***** The input *****
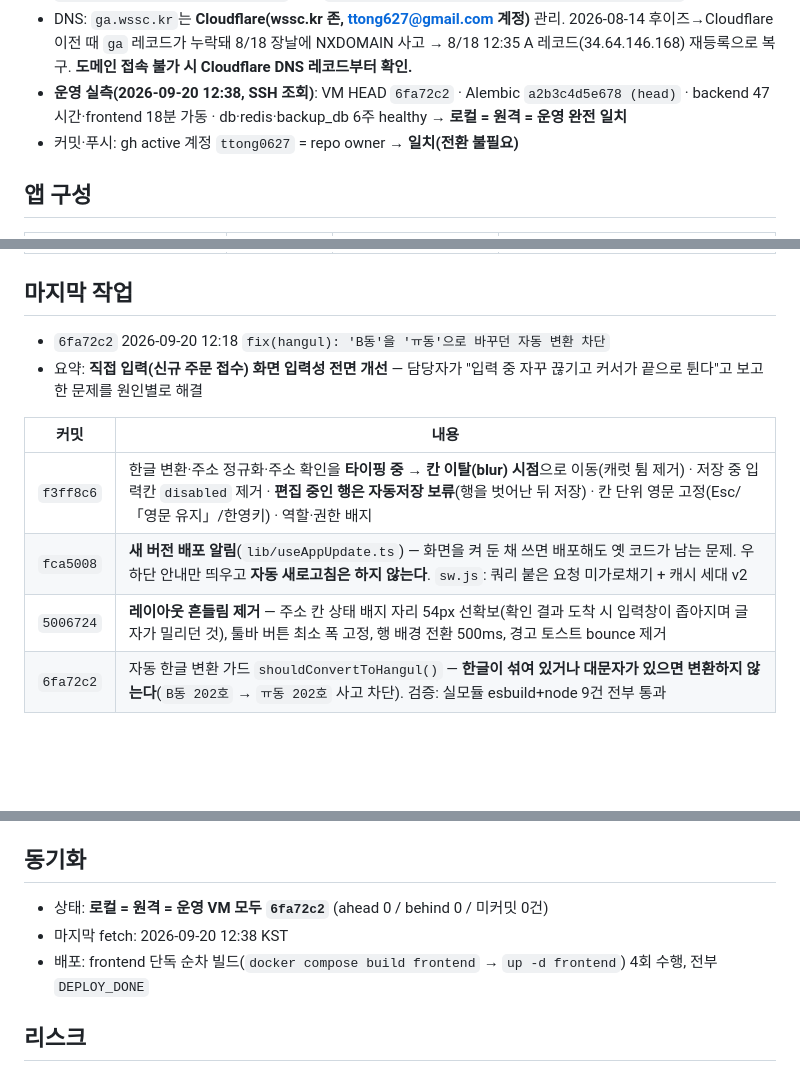
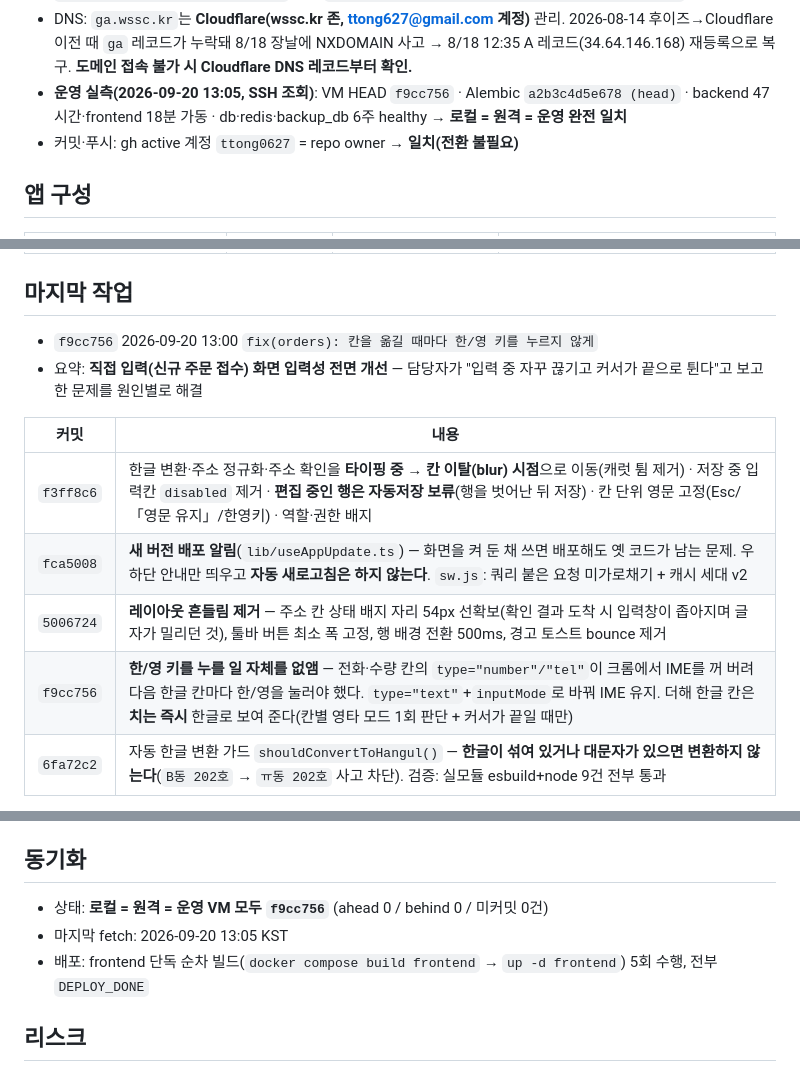
Before and after one commit to ttong0627/hanwool, a Markdown page: PROJECT_STATUS.md, 3 parts joined by grey strips. GitHub-like rendering; blank space fills up the shorter version.

Commit message:
chore(status): f9cc756(한/영 전환 불필요화) 반영 + 운영 실측 갱신
Co-Authored-By: Claude Opus 5 (1M context) <noreply@anthropic.com>

```diff
--- a/PROJECT_STATUS.md
+++ b/PROJECT_STATUS.md
@@ -34,7 +34,7 @@
 - 스왑: **2GB `/swapfile` 상시 활성** (2026-08-08 추가, `/etc/fstab` 등록, `vm.swappiness=20`). 빌드 OOM 방어선 — 끄지 말 것.
 - ⚠️ **배포·SSH 전 gcloud 계정 지정 필수**: 현재 active `ttong627@gmail.com`은 hanwool-delivery-2026 **권한 없음**. `--account=ttong0627@gmail.com` 또는 `gcloud config set account ttong0627@gmail.com`
 - DNS: `ga.wssc.kr`는 **Cloudflare(wssc.kr 존, ttong627@gmail.com 계정)** 관리. 2026-08-14 후이즈→Cloudflare 이전 때 `ga` 레코드가 누락돼 8/18 장날에 NXDOMAIN 사고 → 8/18 12:35 A 레코드(34.64.146.168) 재등록으로 복구. **도메인 접속 불가 시 Cloudflare DNS 레코드부터 확인.**
-- **운영 실측(2026-09-20 12:38, SSH 조회)**: VM HEAD `6fa72c2` · Alembic `a2b3c4d5e678 (head)` · backend 47시간·frontend 18분 가동 · db·redis·backup_db 6주 healthy → **로컬 = 원격 = 운영 완전 일치**
+- **운영 실측(2026-09-20 13:05, SSH 조회)**: VM HEAD `f9cc756` · Alembic `a2b3c4d5e678 (head)` · backend 47시간·frontend 18분 가동 · db·redis·backup_db 6주 healthy → **로컬 = 원격 = 운영 완전 일치**
 - 커밋·푸시: gh active 계정 `ttong0627` = repo owner → **일치(전환 불필요)**
 
 ## 앱 구성
@@ -47,7 +47,7 @@
 | 운영 스크립트 | `scripts/` | DB 백업 루프, GCS 오프사이트 동기화, 복구 | Bash |
 
 ## 마지막 작업
-- `6fa72c2` 2026-09-20 12:18 `fix(hangul): 'B동'을 'ㅠ동'으로 바꾸던 자동 변환 차단`
+- `f9cc756` 2026-09-20 13:00 `fix(orders): 칸을 옮길 때마다 한/영 키를 누르지 않게`
 - 요약: **직접 입력(신규 주문 접수) 화면 입력성 전면 개선** — 담당자가 "입력 중 자꾸 끊기고 커서가 끝으로 튄다"고 보고한 문제를 원인별로 해결
 
 | 커밋 | 내용 |
@@ -55,6 +55,7 @@
 | `f3ff8c6` | 한글 변환·주소 정규화·주소 확인을 **타이핑 중 → 칸 이탈(blur) 시점**으로 이동(캐럿 튐 제거) · 저장 중 입력칸 `disabled` 제거 · **편집 중인 행은 자동저장 보류**(행을 벗어난 뒤 저장) · 칸 단위 영문 고정(Esc/「영문 유지」/한영키) · 역할·권한 배지 |
 | `fca5008` | **새 버전 배포 알림**(`lib/useAppUpdate.ts`) — 화면을 켜 둔 채 쓰면 배포해도 옛 코드가 남는 문제. 우하단 안내만 띄우고 **자동 새로고침은 하지 않는다**. `sw.js`: 쿼리 붙은 요청 미가로채기 + 캐시 세대 v2 |
 | `5006724` | **레이아웃 흔들림 제거** — 주소 칸 상태 배지 자리 54px 선확보(확인 결과 도착 시 입력창이 좁아지며 글자가 밀리던 것), 툴바 버튼 최소 폭 고정, 행 배경 전환 500ms, 경고 토스트 bounce 제거 |
+| `f9cc756` | **한/영 키를 누를 일 자체를 없앰** — 전화·수량 칸의 `type="number"/"tel"`이 크롬에서 IME를 꺼 버려 다음 한글 칸마다 한/영을 눌러야 했다. `type="text"`+`inputMode`로 바꿔 IME 유지. 더해 한글 칸은 **치는 즉시** 한글로 보여 준다(칸별 영타 모드 1회 판단 + 커서가 끝일 때만) |
 | `6fa72c2` | 자동 한글 변환 가드 `shouldConvertToHangul()` — **한글이 섞여 있거나 대문자가 있으면 변환하지 않는다**(`B동 202호` → `ㅠ동 202호` 사고 차단). 검증: 실모듈 esbuild+node 9건 전부 통과 |
 
 ⚠️ 직접 입력 화면을 고칠 때 **「입력 중 자동 처리」를 다시 넣지 말 것**. 보정이 필요하면 `commitCell()`(칸 이탈)에 넣는다. 입력칸 `disabled`도 되살리지 않는다.
@@ -80,9 +81,9 @@
 - 테스트: `backend/tests/` 4종 — `test_market_day.py`(신규) · `test_order_permissions.py`(신규) · `test_dispatch_service.py` · `test_route_service.py`
 
 ## 동기화
-- 상태: **로컬 = 원격 = 운영 VM 모두 `6fa72c2`** (ahead 0 / behind 0 / 미커밋 0건)
-- 마지막 fetch: 2026-09-20 12:38 KST
-- 배포: frontend 단독 순차 빌드(`docker compose build frontend` → `up -d frontend`) 4회 수행, 전부 `DEPLOY_DONE`
+- 상태: **로컬 = 원격 = 운영 VM 모두 `f9cc756`** (ahead 0 / behind 0 / 미커밋 0건)
+- 마지막 fetch: 2026-09-20 13:05 KST
+- 배포: frontend 단독 순차 빌드(`docker compose build frontend` → `up -d frontend`) 5회 수행, 전부 `DEPLOY_DONE`
 
 ## 리스크
 - 🟢 **09-18 커밋 운영 반영 확인 완료 (2026-09-20 10:52 SSH 실측)** — VM `/opt/hanwool` HEAD = `33e5bc0`(로컬과 동일), `alembic current` = **`a2b3c4d5e678 (head)`**, 컨테이너 backend(healthy)·frontend 46시간 가동, db·redis·backup_db 6주 healthy
```
Also changed, not shown: other parts of PROJECT_STATUS.md (+1 -1 lines).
*****
# Task prompt
Search the entries for the word "disabled". Copy each line where it appears.

# Task result
 | `f3ff8c6` | 한글 변환·주소 정규화·주소 확인을 **타이핑 중 → 칸 이탈(blur) 시점**으로 이동(캐럿 튐 제거) · 저장 중 입력칸 `disabled` 제거 · **편집 중인 행은 자동저장 보류**(행을 벗어난 뒤 저장) · 칸 단위 영문 고정(Esc/「영문 유지」/한영키) · 역할·권한 배지 |
 ⚠️ 직접 입력 화면을 고칠 때 **「입력 중 자동 처리」를 다시 넣지 말 것**. 보정이 필요하면 `commitCell()`(칸 이탈)에 넣는다. 입력칸 `disabled`도 되살리지 않는다.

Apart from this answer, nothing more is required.